(Records drawn from a dataset)

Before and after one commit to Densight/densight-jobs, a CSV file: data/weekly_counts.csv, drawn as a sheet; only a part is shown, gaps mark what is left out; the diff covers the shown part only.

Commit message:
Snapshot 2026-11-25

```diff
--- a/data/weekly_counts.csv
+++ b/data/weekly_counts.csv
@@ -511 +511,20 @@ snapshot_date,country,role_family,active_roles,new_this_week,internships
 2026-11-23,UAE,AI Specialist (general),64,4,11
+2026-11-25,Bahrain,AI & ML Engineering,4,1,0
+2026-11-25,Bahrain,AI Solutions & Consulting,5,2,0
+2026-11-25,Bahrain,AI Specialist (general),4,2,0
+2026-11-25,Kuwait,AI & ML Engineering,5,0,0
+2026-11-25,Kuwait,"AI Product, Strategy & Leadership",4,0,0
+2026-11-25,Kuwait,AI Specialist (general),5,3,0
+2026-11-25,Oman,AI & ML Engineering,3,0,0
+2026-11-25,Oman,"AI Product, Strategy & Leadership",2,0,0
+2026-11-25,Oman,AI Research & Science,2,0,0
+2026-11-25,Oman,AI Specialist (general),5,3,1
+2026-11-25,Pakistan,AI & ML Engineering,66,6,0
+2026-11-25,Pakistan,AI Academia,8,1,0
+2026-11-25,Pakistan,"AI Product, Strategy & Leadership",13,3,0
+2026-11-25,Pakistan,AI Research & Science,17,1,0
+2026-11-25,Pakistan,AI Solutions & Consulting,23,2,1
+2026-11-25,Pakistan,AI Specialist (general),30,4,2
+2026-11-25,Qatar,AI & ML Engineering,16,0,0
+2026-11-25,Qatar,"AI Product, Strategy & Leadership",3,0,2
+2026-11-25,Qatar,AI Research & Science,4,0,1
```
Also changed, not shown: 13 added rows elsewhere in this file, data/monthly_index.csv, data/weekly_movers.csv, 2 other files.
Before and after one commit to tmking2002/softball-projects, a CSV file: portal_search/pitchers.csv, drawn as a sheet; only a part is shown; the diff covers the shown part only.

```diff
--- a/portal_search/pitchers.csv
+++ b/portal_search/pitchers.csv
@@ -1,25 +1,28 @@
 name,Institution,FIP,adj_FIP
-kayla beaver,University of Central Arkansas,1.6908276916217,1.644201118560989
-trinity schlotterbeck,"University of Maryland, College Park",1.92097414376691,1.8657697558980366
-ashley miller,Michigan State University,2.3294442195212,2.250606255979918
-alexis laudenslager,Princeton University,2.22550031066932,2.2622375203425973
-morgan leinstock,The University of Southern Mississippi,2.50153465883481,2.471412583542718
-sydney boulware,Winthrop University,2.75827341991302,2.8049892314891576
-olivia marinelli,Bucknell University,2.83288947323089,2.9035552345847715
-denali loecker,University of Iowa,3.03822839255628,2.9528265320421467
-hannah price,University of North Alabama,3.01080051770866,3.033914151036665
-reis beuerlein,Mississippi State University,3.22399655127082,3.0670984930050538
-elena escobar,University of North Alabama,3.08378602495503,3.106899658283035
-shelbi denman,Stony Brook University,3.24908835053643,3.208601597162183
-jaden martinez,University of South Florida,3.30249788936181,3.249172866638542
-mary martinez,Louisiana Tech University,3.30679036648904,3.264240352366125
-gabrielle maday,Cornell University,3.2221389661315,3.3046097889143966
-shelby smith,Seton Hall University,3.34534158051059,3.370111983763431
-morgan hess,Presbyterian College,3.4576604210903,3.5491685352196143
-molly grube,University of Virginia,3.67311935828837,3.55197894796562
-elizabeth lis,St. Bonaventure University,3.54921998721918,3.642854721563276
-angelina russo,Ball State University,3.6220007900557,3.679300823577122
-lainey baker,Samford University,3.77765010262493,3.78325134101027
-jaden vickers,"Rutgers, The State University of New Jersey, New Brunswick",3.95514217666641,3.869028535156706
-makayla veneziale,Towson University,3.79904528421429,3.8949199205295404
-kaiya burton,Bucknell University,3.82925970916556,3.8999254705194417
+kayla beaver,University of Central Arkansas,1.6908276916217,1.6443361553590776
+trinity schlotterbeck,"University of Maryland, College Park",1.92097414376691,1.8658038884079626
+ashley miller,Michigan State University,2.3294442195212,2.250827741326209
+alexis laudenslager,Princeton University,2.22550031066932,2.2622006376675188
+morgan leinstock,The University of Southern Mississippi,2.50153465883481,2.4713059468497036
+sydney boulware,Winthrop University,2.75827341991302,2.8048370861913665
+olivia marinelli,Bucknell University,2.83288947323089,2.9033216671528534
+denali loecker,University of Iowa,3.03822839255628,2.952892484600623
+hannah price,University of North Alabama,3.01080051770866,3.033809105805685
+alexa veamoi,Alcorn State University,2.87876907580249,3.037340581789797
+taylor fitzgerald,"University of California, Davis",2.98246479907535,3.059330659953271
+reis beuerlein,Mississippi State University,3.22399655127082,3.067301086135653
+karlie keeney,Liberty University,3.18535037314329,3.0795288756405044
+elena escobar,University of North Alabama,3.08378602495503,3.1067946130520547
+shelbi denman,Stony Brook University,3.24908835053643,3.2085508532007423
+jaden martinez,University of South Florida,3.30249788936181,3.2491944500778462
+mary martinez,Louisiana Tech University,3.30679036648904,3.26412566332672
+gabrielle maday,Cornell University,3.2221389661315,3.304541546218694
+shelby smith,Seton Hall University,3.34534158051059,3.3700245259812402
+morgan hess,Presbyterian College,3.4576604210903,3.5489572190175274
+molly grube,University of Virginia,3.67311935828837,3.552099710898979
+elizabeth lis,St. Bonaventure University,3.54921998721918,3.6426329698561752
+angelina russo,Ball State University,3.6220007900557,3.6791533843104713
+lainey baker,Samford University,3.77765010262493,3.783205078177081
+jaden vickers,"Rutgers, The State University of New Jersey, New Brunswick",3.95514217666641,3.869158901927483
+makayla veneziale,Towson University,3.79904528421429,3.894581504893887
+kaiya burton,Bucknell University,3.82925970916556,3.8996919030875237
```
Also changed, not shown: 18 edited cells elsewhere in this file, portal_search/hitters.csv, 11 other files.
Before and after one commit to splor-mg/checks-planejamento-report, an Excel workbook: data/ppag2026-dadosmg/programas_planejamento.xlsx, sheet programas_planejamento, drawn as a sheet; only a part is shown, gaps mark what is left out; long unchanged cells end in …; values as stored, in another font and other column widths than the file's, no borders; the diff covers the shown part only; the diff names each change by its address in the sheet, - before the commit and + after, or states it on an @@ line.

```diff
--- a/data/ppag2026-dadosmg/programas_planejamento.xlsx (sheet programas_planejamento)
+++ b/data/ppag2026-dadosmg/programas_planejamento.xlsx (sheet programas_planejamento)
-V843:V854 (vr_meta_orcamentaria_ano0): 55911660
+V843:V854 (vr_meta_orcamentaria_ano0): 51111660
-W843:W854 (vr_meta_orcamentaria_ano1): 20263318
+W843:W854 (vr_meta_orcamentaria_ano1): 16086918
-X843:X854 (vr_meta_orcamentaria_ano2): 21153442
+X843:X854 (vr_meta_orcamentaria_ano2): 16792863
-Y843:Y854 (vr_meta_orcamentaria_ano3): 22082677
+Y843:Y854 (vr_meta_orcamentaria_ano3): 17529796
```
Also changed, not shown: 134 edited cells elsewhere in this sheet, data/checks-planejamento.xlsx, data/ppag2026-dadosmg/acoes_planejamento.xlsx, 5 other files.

### Instructions to follow
Retype each entry exactly, missing none.

### Your solution
Before and after one commit to Densight/densight-jobs, a CSV file: data/weekly_counts.csv, drawn as a sheet; only a part is shown, gaps mark what is left out; the diff covers the shown part only.

Commit message:
Snapshot 2026-11-25

```diff
--- a/data/weekly_counts.csv
+++ b/data/weekly_counts.csv
@@ -511 +511,20 @@ snapshot_date,country,role_family,active_roles,new_this_week,internships
 2026-11-23,UAE,AI Specialist (general),64,4,11
+2026-11-25,Bahrain,AI & ML Engineering,4,1,0
+2026-11-25,Bahrain,AI Solutions & Consulting,5,2,0
+2026-11-25,Bahrain,AI Specialist (general),4,2,0
+2026-11-25,Kuwait,AI & ML Engineering,5,0,0
+2026-11-25,Kuwait,"AI Product, Strategy & Leadership",4,0,0
+2026-11-25,Kuwait,AI Specialist (general),5,3,0
+2026-11-25,Oman,AI & ML Engineering,3,0,0
+2026-11-25,Oman,"AI Product, Strategy & Leadership",2,0,0
+2026-11-25,Oman,AI Research & Science,2,0,0
+2026-11-25,Oman,AI Specialist (general),5,3,1
+2026-11-25,Pakistan,AI & ML Engineering,66,6,0
+2026-11-25,Pakistan,AI Academia,8,1,0
+2026-11-25,Pakistan,"AI Product, Strategy & Leadership",13,3,0
+2026-11-25,Pakistan,AI Research & Science,17,1,0
+2026-11-25,Pakistan,AI Solutions & Consulting,23,2,1
+2026-11-25,Pakistan,AI Specialist (general),30,4,2
+2026-11-25,Qatar,AI & ML Engineering,16,0,0
+2026-11-25,Qatar,"AI Product, Strategy & Leadership",3,0,2
+2026-11-25,Qatar,AI Research & Science,4,0,1
```
Also changed, not shown: 13 added rows elsewhere in this file, data/monthly_index.csv, data/weekly_movers.csv, 2 other files.
Before and after one commit to tmking2002/softball-projects, a CSV file: portal_search/pitchers.csv, drawn as a sheet; only a part is shown; the diff covers the shown part only.

```diff
--- a/portal_search/pitchers.csv
+++ b/portal_search/pitchers.csv
@@ -1,25 +1,28 @@
 name,Institution,FIP,adj_FIP
-kayla beaver,University of Central Arkansas,1.6908276916217,1.644201118560989
-trinity schlotterbeck,"University of Maryland, College Park",1.92097414376691,1.8657697558980366
-ashley miller,Michigan State University,2.3294442195212,2.250606255979918
-alexis laudenslager,Princeton University,2.22550031066932,2.2622375203425973
-morgan leinstock,The University of Southern Mississippi,2.50153465883481,2.471412583542718
-sydney boulware,Winthrop University,2.75827341991302,2.8049892314891576
-olivia marinelli,Bucknell University,2.83288947323089,2.9035552345847715
-denali loecker,University of Iowa,3.03822839255628,2.9528265320421467
-hannah price,University of North Alabama,3.01080051770866,3.033914151036665
-reis beuerlein,Mississippi State University,3.22399655127082,3.0670984930050538
-elena escobar,University of North Alabama,3.08378602495503,3.106899658283035
-shelbi denman,Stony Brook University,3.24908835053643,3.208601597162183
-jaden martinez,University of South Florida,3.30249788936181,3.249172866638542
-mary martinez,Louisiana Tech University,3.30679036648904,3.264240352366125
-gabrielle maday,Cornell University,3.2221389661315,3.3046097889143966
-shelby smith,Seton Hall University,3.34534158051059,3.370111983763431
-morgan hess,Presbyterian College,3.4576604210903,3.5491685352196143
-molly grube,University of Virginia,3.67311935828837,3.55197894796562
-elizabeth lis,St. Bonaventure University,3.54921998721918,3.642854721563276
-angelina russo,Ball State University,3.6220007900557,3.679300823577122
-lainey baker,Samford University,3.77765010262493,3.78325134101027
-jaden vickers,"Rutgers, The State University of New Jersey, New Brunswick",3.95514217666641,3.869028535156706
-makayla veneziale,Towson University,3.79904528421429,3.8949199205295404
-kaiya burton,Bucknell University,3.82925970916556,3.8999254705194417
+kayla beaver,University of Central Arkansas,1.6908276916217,1.6443361553590776
+trinity schlotterbeck,"University of Maryland, College Park",1.92097414376691,1.8658038884079626
+ashley miller,Michigan State University,2.3294442195212,2.250827741326209
+alexis laudenslager,Princeton University,2.22550031066932,2.2622006376675188
+morgan leinstock,The University of Southern Mississippi,2.50153465883481,2.4713059468497036
+sydney boulware,Winthrop University,2.75827341991302,2.8048370861913665
+olivia marinelli,Bucknell University,2.83288947323089,2.9033216671528534
+denali loecker,University of Iowa,3.03822839255628,2.952892484600623
+hannah price,University of North Alabama,3.01080051770866,3.033809105805685
+alexa veamoi,Alcorn State University,2.87876907580249,3.037340581789797
+taylor fitzgerald,"University of California, Davis",2.98246479907535,3.059330659953271
+reis beuerlein,Mississippi State University,3.22399655127082,3.067301086135653
+karlie keeney,Liberty University,3.18535037314329,3.0795288756405044
+elena escobar,University of North Alabama,3.08378602495503,3.1067946130520547
+shelbi denman,Stony Brook University,3.24908835053643,3.2085508532007423
+jaden martinez,University of South Florida,3.30249788936181,3.2491944500778462
+mary martinez,Louisiana Tech University,3.30679036648904,3.26412566332672
+gabrielle maday,Cornell University,3.2221389661315,3.304541546218694
+shelby smith,Seton Hall University,3.34534158051059,3.3700245259812402
+morgan hess,Presbyterian College,3.4576604210903,3.5489572190175274
+molly grube,University of Virginia,3.67311935828837,3.552099710898979
+elizabeth lis,St. Bonaventure University,3.54921998721918,3.6426329698561752
+angelina russo,Ball State University,3.6220007900557,3.6791533843104713
+lainey baker,Samford University,3.77765010262493,3.783205078177081
+jaden vickers,"Rutgers, The State University of New Jersey, New Brunswick",3.95514217666641,3.869158901927483
+makayla veneziale,Towson University,3.79904528421429,3.894581504893887
+kaiya burton,Bucknell University,3.82925970916556,3.8996919030875237
```
Also changed, not shown: 18 edited cells elsewhere in this file, portal_search/hitters.csv, 11 other files.
Before and after one commit to splor-mg/checks-planejamento-report, an Excel workbook: data/ppag2026-dadosmg/programas_planejamento.xlsx, sheet programas_planejamento, drawn as a sheet; only a part is shown, gaps mark what is left out; long unchanged cells end in …; values as stored, in another font and other column widths than the file's, no borders; the diff covers the shown part only; the diff names each change by its address in the sheet, - before the commit and + after, or states it on an @@ line.

```diff
--- a/data/ppag2026-dadosmg/programas_planejamento.xlsx (sheet programas_planejamento)
+++ b/data/ppag2026-dadosmg/programas_planejamento.xlsx (sheet programas_planejamento)
-V843:V854 (vr_meta_orcamentaria_ano0): 55911660
+V843:V854 (vr_meta_orcamentaria_ano0): 51111660
-W843:W854 (vr_meta_orcamentaria_ano1): 20263318
+W843:W854 (vr_meta_orcamentaria_ano1): 16086918
-X843:X854 (vr_meta_orcamentaria_ano2): 21153442
+X843:X854 (vr_meta_orcamentaria_ano2): 16792863
-Y843:Y854 (vr_meta_orcamentaria_ano3): 22082677
+Y843:Y854 (vr_meta_orcamentaria_ano3): 17529796
```
Also changed, not shown: 134 edited cells elsewhere in this sheet, data/checks-planejamento.xlsx, data/ppag2026-dadosmg/acoes_planejamento.xlsx, 5 other files.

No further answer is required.